§ Exercise description
Check each line of the data for "Metric", and copy the ones that have it.

§ Dataset records
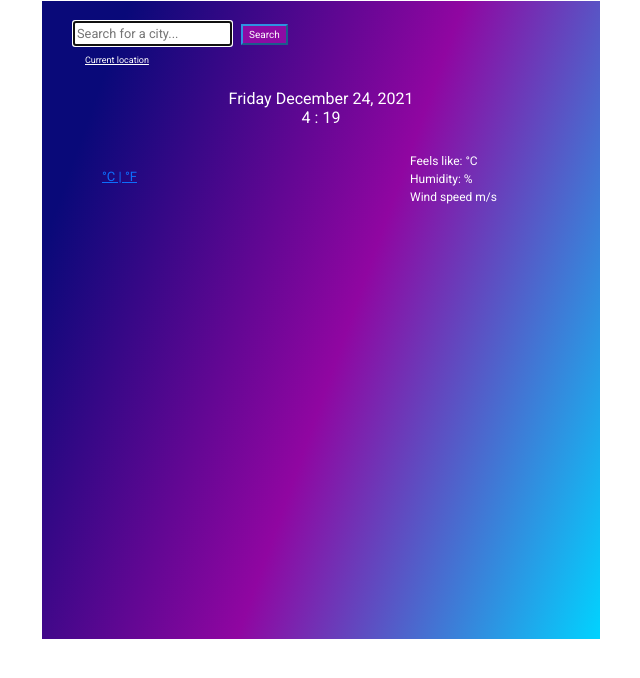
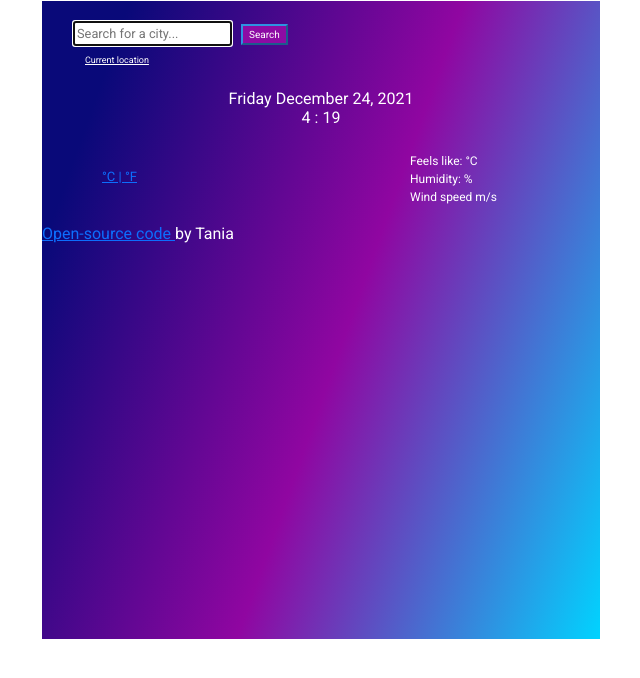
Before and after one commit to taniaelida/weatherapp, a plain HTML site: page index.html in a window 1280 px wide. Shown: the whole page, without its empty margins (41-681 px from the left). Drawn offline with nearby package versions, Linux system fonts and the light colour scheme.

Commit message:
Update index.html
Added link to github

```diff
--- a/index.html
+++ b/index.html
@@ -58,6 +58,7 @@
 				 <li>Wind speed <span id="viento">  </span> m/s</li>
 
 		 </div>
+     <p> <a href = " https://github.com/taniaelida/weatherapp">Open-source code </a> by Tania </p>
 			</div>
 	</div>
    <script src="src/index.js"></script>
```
* * *
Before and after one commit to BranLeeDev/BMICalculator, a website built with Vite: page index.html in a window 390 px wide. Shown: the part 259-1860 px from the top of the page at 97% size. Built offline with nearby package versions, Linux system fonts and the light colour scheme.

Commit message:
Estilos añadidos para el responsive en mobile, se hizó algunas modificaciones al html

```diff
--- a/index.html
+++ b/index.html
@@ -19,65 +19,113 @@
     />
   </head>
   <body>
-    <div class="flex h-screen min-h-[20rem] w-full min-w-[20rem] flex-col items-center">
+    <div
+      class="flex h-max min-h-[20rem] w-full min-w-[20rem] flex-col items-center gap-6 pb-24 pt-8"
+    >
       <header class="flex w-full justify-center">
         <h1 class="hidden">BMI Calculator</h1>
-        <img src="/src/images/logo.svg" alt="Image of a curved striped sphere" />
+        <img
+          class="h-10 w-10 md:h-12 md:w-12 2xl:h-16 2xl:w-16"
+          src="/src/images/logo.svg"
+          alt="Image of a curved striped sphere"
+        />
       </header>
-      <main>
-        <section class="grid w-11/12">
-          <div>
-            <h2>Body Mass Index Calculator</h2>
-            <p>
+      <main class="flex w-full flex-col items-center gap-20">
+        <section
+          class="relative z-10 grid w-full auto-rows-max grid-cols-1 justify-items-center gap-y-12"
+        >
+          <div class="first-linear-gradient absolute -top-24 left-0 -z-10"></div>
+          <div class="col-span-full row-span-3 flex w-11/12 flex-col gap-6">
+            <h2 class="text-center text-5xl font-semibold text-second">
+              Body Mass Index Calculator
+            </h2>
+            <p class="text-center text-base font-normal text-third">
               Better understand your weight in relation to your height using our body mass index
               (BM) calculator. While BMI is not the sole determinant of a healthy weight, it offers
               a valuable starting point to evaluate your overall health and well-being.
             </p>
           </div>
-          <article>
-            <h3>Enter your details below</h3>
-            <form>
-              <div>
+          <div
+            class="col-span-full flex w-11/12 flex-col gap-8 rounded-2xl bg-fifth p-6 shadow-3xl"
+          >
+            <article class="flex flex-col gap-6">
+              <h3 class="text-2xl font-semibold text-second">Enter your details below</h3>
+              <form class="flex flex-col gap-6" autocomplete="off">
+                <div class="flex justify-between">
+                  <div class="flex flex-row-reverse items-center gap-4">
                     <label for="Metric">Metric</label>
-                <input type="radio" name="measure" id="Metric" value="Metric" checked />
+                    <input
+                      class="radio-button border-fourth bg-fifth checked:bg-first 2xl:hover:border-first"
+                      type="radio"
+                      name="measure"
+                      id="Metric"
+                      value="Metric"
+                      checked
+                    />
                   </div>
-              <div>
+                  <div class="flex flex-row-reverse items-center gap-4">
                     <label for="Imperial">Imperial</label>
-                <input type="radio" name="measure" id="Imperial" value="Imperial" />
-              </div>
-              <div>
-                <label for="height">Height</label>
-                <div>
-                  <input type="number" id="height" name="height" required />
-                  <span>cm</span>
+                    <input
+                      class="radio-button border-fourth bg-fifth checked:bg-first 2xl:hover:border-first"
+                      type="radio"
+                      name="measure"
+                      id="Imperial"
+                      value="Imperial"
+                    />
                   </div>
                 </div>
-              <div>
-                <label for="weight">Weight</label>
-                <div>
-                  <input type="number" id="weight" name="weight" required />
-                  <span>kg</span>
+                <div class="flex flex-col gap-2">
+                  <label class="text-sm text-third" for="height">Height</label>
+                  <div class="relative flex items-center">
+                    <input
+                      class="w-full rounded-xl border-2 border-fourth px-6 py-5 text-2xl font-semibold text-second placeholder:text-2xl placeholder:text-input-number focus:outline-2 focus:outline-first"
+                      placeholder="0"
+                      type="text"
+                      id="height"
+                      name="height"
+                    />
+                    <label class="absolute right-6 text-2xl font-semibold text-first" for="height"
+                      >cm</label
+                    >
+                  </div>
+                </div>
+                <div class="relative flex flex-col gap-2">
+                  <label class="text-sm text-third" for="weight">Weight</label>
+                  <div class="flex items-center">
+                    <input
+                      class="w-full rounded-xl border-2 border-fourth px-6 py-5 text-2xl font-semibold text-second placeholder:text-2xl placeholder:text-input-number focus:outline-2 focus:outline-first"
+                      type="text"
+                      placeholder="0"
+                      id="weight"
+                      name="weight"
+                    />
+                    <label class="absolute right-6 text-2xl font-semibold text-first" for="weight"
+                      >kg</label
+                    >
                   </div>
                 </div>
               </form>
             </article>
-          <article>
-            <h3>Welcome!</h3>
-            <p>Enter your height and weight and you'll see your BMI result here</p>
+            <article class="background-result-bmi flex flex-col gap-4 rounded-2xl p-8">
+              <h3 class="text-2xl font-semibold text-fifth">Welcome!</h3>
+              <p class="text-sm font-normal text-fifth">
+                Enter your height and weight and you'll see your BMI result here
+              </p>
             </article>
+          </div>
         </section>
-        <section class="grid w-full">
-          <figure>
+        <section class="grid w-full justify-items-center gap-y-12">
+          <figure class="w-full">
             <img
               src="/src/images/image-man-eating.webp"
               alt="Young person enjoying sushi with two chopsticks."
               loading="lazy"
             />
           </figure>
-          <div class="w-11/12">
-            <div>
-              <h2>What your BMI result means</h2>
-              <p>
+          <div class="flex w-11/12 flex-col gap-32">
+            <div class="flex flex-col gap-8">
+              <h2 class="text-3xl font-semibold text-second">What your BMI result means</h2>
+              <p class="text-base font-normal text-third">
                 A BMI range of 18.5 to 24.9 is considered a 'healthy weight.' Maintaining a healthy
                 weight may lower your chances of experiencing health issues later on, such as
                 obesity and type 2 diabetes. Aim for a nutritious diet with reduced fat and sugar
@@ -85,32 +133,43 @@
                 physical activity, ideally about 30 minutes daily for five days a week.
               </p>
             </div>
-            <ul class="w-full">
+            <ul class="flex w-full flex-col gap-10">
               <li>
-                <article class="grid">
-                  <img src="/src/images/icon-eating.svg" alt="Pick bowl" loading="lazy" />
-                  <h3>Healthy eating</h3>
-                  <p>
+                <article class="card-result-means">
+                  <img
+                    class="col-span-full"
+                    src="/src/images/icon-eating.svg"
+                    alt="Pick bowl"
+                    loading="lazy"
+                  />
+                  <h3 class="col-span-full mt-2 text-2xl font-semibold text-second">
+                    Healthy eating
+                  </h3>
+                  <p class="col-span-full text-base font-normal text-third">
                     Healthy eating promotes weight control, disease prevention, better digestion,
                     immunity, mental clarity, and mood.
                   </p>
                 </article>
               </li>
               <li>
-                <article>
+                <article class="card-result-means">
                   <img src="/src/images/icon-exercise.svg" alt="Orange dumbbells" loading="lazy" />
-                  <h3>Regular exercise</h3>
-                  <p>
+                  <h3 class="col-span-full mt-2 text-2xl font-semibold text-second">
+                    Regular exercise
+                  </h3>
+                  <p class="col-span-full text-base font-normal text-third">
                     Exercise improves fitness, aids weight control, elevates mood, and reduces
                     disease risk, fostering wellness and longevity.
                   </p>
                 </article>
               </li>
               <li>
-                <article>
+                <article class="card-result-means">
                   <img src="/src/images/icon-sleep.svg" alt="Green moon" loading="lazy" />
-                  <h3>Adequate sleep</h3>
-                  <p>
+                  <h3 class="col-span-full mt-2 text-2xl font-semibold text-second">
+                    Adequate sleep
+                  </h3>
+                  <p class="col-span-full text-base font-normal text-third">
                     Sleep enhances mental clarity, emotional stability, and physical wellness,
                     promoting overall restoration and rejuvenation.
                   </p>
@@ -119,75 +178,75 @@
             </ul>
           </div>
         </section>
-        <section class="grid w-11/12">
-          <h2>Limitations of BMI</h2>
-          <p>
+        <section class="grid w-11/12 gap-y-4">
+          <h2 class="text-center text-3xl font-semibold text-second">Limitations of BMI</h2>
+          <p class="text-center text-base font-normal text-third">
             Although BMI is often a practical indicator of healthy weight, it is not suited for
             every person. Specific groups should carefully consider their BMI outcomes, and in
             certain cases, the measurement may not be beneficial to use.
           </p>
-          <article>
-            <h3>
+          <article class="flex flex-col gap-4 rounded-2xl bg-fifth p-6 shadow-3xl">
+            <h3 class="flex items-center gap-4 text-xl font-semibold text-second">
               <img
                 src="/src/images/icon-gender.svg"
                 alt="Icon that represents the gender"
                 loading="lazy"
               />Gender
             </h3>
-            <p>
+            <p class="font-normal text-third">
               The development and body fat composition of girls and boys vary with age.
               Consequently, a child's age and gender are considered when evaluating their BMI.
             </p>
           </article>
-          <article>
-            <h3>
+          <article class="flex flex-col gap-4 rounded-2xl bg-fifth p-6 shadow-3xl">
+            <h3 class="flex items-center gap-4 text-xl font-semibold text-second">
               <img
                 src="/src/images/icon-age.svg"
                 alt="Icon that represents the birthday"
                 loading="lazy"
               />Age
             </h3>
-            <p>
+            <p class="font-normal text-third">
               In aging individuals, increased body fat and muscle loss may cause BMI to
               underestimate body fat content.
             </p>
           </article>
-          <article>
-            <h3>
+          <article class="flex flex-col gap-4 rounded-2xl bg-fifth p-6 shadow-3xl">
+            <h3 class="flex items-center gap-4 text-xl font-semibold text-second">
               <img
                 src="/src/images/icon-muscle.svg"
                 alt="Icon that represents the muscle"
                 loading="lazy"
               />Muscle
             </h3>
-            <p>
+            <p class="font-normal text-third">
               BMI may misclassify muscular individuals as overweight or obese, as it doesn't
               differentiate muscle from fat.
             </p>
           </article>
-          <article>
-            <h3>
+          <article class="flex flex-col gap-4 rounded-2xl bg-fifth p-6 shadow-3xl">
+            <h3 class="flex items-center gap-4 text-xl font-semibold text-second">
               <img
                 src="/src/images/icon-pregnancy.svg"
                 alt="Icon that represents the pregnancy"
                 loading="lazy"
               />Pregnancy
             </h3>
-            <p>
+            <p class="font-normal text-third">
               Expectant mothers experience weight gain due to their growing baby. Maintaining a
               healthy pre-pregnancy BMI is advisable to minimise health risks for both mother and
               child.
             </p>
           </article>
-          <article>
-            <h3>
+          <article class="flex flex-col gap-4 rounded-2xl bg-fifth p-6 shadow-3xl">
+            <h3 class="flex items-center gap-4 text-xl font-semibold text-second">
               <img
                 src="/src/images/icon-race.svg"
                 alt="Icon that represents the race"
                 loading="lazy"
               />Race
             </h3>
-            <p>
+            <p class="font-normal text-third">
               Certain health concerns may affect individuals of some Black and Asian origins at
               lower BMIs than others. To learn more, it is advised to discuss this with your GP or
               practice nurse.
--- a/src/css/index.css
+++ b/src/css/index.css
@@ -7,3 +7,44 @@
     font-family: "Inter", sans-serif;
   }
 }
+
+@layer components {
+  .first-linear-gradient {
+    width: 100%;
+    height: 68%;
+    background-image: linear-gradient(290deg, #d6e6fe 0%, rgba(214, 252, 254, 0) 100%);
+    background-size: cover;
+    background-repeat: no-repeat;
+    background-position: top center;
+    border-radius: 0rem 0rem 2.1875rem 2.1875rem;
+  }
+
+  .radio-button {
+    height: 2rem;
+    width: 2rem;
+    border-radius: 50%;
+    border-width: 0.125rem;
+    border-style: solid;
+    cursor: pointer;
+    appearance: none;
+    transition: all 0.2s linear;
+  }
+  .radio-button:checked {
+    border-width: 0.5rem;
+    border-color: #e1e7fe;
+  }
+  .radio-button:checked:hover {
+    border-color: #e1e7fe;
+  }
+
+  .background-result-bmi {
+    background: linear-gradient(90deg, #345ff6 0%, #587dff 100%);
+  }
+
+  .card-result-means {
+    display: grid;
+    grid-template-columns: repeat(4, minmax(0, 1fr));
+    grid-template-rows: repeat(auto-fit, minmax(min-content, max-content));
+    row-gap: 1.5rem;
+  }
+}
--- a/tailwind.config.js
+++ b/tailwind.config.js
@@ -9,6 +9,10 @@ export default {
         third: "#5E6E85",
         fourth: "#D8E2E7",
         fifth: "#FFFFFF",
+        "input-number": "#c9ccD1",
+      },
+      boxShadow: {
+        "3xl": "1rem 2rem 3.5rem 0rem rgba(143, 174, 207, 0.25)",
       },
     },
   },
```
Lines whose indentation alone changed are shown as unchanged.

§ Reply
                     <label for="Metric">Metric</label>
-                <input type="radio" name="measure" id="Metric" value="Metric" checked />
+                      id="Metric"
+                      value="Metric"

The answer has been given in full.